While it is the belief of some critics of the modern game that the emphasis on offense has virtually wiped out defensive basketball , actually the opposite is true. In the old days, all the defense had to watch for was one particular shot in a given situation. Today, with such a rich assortment of shots and complicated offensive play patterns in use, the defense has developed into an integral, highly complex phase of basketball.

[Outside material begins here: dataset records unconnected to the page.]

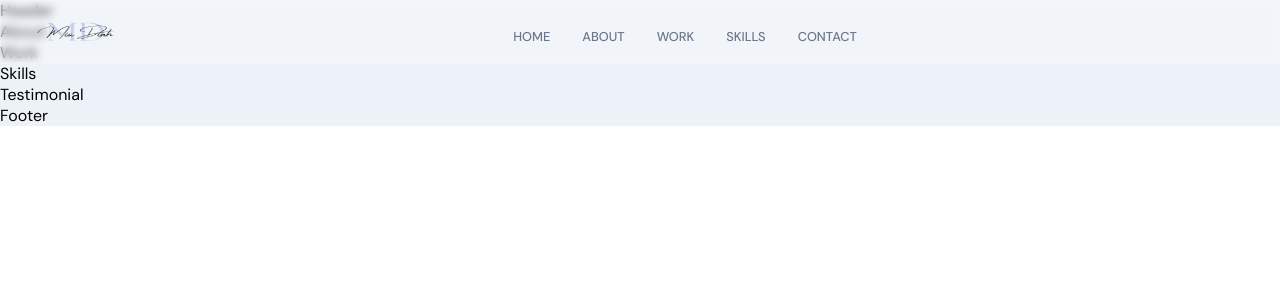
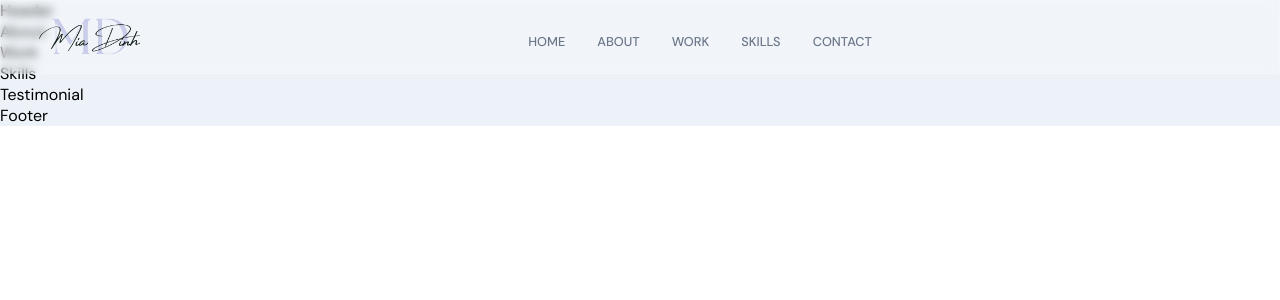
Before and after one commit to miadinh38/my-portfolio, a React (Create React App) app in the folder frontend_react/: page / in a window 1280 px wide. Shown: the top 300 px of the page. Built offline with nearby package versions, Linux system fonts and the light colour scheme.

Commit message:
Adjust logo size

```diff
--- a/frontend_react/src/components/Navbar/Navbar.scss
+++ b/frontend_react/src/components/Navbar/Navbar.scss
@@ -20,8 +20,8 @@
   align-items: center;
 
   img {
-    width: 90px;
-    height: 20px;
+    width: 120px;
+    height: 40px;
   }
 }
 
```
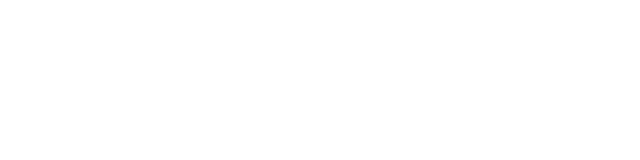
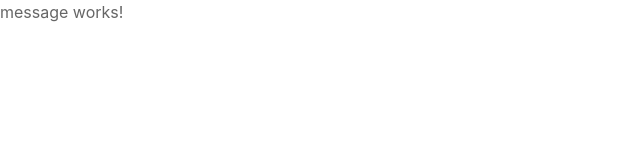
Before and after one commit to wer-bena/chatFront, an Angular app: page /message in a window 1280 px wide. Before the commit this address led to /. Shown: the top 160 px of the page, without its empty margins (0-640 px from the left). Built offline with nearby package versions, Linux system fonts and the light colour scheme.

Commit message:
Message component

```diff
--- a/src/app/app-routing.module.ts
+++ b/src/app/app-routing.module.ts
@@ -3,11 +3,13 @@
 import {MainPageComponent} from './main-page/main-page.component';
 import {RegisterComponent} from './register/register.component';
 import {LoginComponent} from './login/login.component';
+import {MessageComponent} from './message/message.component';
 
 const routes: Routes = [
   {path: '', component: MainPageComponent},
   {path: 'register', component: RegisterComponent},
-  {path: 'login', component: LoginComponent}
+  {path: 'login', component: LoginComponent},
+  {path: 'message', component: MessageComponent}
 ];
 
 @NgModule({
--- a/src/app/app.module.ts
+++ b/src/app/app.module.ts
@@ -8,13 +8,15 @@
 import { LoginComponent } from './login/login.component';
 import {HttpClientModule} from '@angular/common/http';
 import {FormsModule} from '@angular/forms';
+import { MessageComponent } from './message/message.component';
 
 @NgModule({
   declarations: [
     AppComponent,
     MainPageComponent,
     RegisterComponent,
-    LoginComponent
+    LoginComponent,
+    MessageComponent
   ],
   imports: [
     BrowserModule,
--- a/src/app/login/login.component.ts
+++ b/src/app/login/login.component.ts
@@ -22,7 +22,7 @@
 userLogin(): void {
   this.cleanForm();
   this.apiHttp.userLogin(this.credentials).subscribe(
-    () => this.router.navigate(['']),
+    () => this.router.navigate(['message']),
     e => {
       if (e.status === 403) {
         this.wrongCredentials = true;
--- /dev/null
+++ b/src/app/message/message.component.html
@@ -0,0 +1 @@
+<p>message works!</p>
--- /dev/null
+++ b/src/app/message/message.component.ts
@@ -0,0 +1,15 @@
+import { Component, OnInit } from '@angular/core';
+
+@Component({
+  selector: 'app-message',
+  templateUrl: './message.component.html',
+  styleUrls: ['./message.component.css']
+})
+export class MessageComponent implements OnInit {
+
+  constructor() { }
+
+  ngOnInit(): void {
+  }
+
+}
```
Also changed, not shown: src/app/message/message.component.css (added).
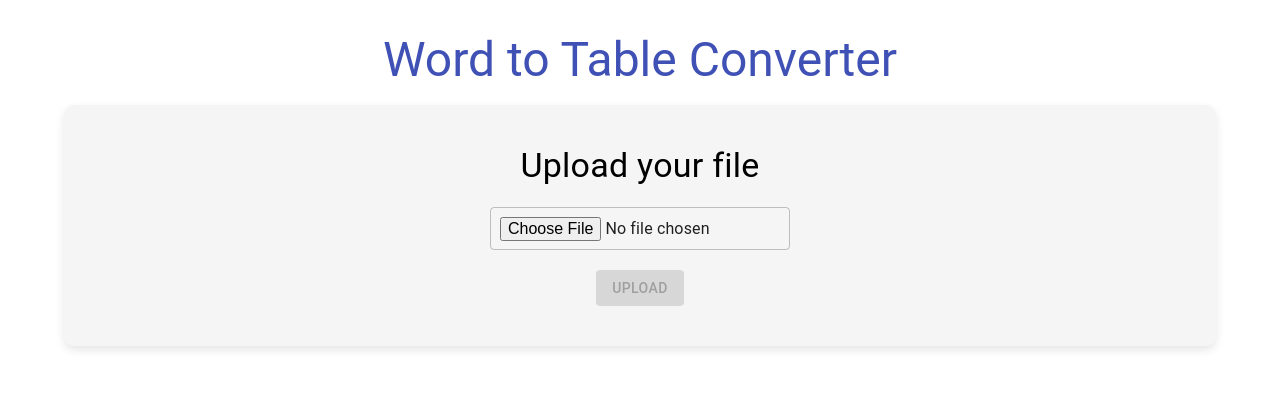
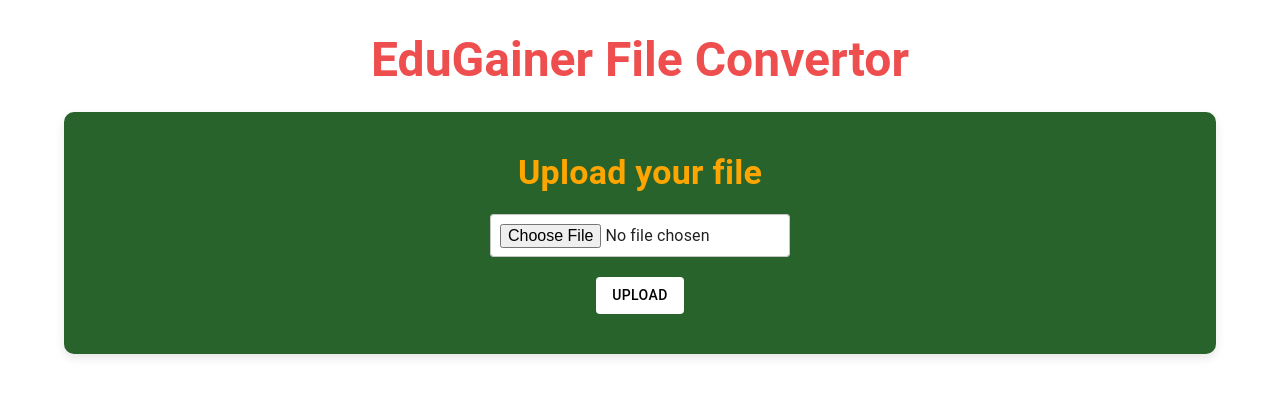
Before and after one commit to Shashankpantiitbhilai/Format-Convertor, a React (Create React App) app in the folder frontend/: page / in a window 1280 px wide. Shown: the top 396 px of the page. Built offline with nearby package versions, Linux system fonts and the light colour scheme.

Commit message:
Change UI

```diff
--- a/frontend/src/App.js
+++ b/frontend/src/App.js
@@ -27,6 +27,12 @@ const RootContainer = styled(Container)({
   paddingTop: theme.spacing(4), // Use theme spacing directly
 });
 
+const StyledHeading = styled(Typography)({
+  color: '#d4af37', // Dark yellow color
+  fontWeight: 'bold',
+  marginBottom: theme.spacing(3),
+});
+
 function App() {
   return (
     <ThemeProvider theme={theme}>
@@ -36,9 +42,9 @@ function App() {
           animate={{ opacity: 1, y: 0 }}
           transition={{ duration: 0.5 }}
         >
-          <Typography variant="h3" component="h1" gutterBottom color="primary">
-            Word to Table Converter
-          </Typography>
+          <StyledHeading variant="h3" component="h1" style={{ color:"#EE4E4E"}}>
+            EduGainer File Convertor
+          </StyledHeading>
         </motion.div>
         <FileUpload />
       </RootContainer>
--- a/frontend/src/components/fileUpload.jsx
+++ b/frontend/src/components/fileUpload.jsx
@@ -1,6 +1,6 @@
 import React, { useState } from "react";
 import axios from "axios";
-import { styled } from "@mui/system";
+import { styled, createTheme, ThemeProvider } from "@mui/material/styles";
 import {
   Button,
   CircularProgress,
@@ -10,16 +10,28 @@ import {
 } from "@mui/material";
 import { motion } from "framer-motion";
 
-const UploadContainer = styled(Box)({
-  display: "flex",
-  flexDirection: "column",
-  alignItems: "center",
-  justifyContent: "center",
-  gap: "20px",
-  padding: "40px",
-  borderRadius: "10px",
-  boxShadow: "0px 4px 10px rgba(0, 0, 0, 0.1)",
-  backgroundColor: "#f5f5f5",
+// Create a custom theme with green-yellow options
+const theme = createTheme({
+  palette: {
+    primary: {
+      main: "#388e3c", // Green color for primary elements
+    },
+    secondary: {
+      main: "#fbc02d", // Yellow color for secondary elements
+    },
+    error: {
+      main: "#f44336", // Red color for error states
+    },
+    background: {
+      default: "#f0f0f0", // Light gray background color
+    },
+  },
+  typography: {
+    h4: {
+      fontWeight: "bold",
+      color: "orange",
+    },
+  },
 });
 
 const FileUpload = () => {
@@ -56,7 +68,8 @@ const FileUpload = () => {
   };
 
   return (
-    <UploadContainer
+    <ThemeProvider theme={theme}>
+      <StyledUploadContainer
         component={motion.div}
         initial={{ opacity: 0, scale: 0.8 }}
         animate={{ opacity: 1, scale: 1 }}
@@ -70,22 +83,22 @@ const FileUpload = () => {
           onChange={handleFileChange}
           variant="outlined"
           inputProps={{ style: { padding: "10px" } }}
-        sx={{ width: "300px" }}
+          sx={{ width: "300px", backgroundColor: "white", borderRadius: "4px" }}
         />
-      <Button
+        <StyledButton
           variant="contained"
-        color="primary"
           onClick={handleFileUpload}
           disabled={!file || loading}
           component={motion.button}
+          style={{ backgroundColor: "white" ,color:"black"}}
           whileHover={{ scale: 1.1 }}
           whileTap={{ scale: 0.9 }}
         >
           {loading ? <CircularProgress size={24} /> : "Upload"}
-      </Button>
+        </StyledButton>
         {downloadLink && (
           <Box mt={2}>
-          <Button
+            <StyledButton
               variant="contained"
               color="secondary"
               href={downloadLink}
@@ -97,13 +110,41 @@ const FileUpload = () => {
               onClick={() => {
                 setDownloadLink("");
               }}
+              sx={{
+                backgroundColor: "orange",
+                "&:hover": { backgroundColor: "#e65100" },
+              }}
             >
               Download Processed File
-          </Button>
+            </StyledButton>
           </Box>
         )}
-    </UploadContainer>
+      </StyledUploadContainer>
+    </ThemeProvider>
   );
 };
 
+const StyledUploadContainer = styled(Box)(({ theme }) => ({
+  display: "flex",
+  flexDirection: "column",
+  alignItems: "center",
+  justifyContent: "center",
+  gap: "20px",
+  padding: "40px",
+  borderRadius: "10px",
+  boxShadow: "0px 4px 10px rgba(0, 0, 0, 0.1)",
+  backgroundColor: theme.palette.primary.dark,
+  color: theme.palette.secondary.contrastText,
+}));
+
+const StyledButton = styled(Button)(({ theme }) => ({
+  backgroundColor: theme.palette.primary.main,
+  "&:hover": {
+    backgroundColor: theme.palette.primary.dark,
+  },
+  "&:disabled": {
+    backgroundColor: theme.palette.primary.light,
+  },
+}));
+
 export default FileUpload;
```
Also changed, not shown: 2 other files (tests, documents, lock files or other folders). Lines whose indentation alone changed are shown as unchanged.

High-scoring games don’t indicate that the defense is inoperative. Scores are much higher than before because of the advent of the new, accurate and almost unstoppable shots. Naturally, the defense has to concede a certain number of these, but it works to hold a shooter to his average. As far as the 100-point scores go, the fans seem to be overwhelmingly in favor of high-scoring games. I’ve even been told by the All-American Scoreboard Corporation that they are building scoreboards for pro arenas to accommodate three-figure scores. They already have installed one at Charlotte, N.C.
If anything, defenses are smarter today than they ever were. The pros collapse as much as possible when they can, block the driving lanes, and hamper set plays. But the countless deadeye shots in the league today, notably the ones we’ve discussed here, can knock their brains out if the defense doesn’t stick right with them.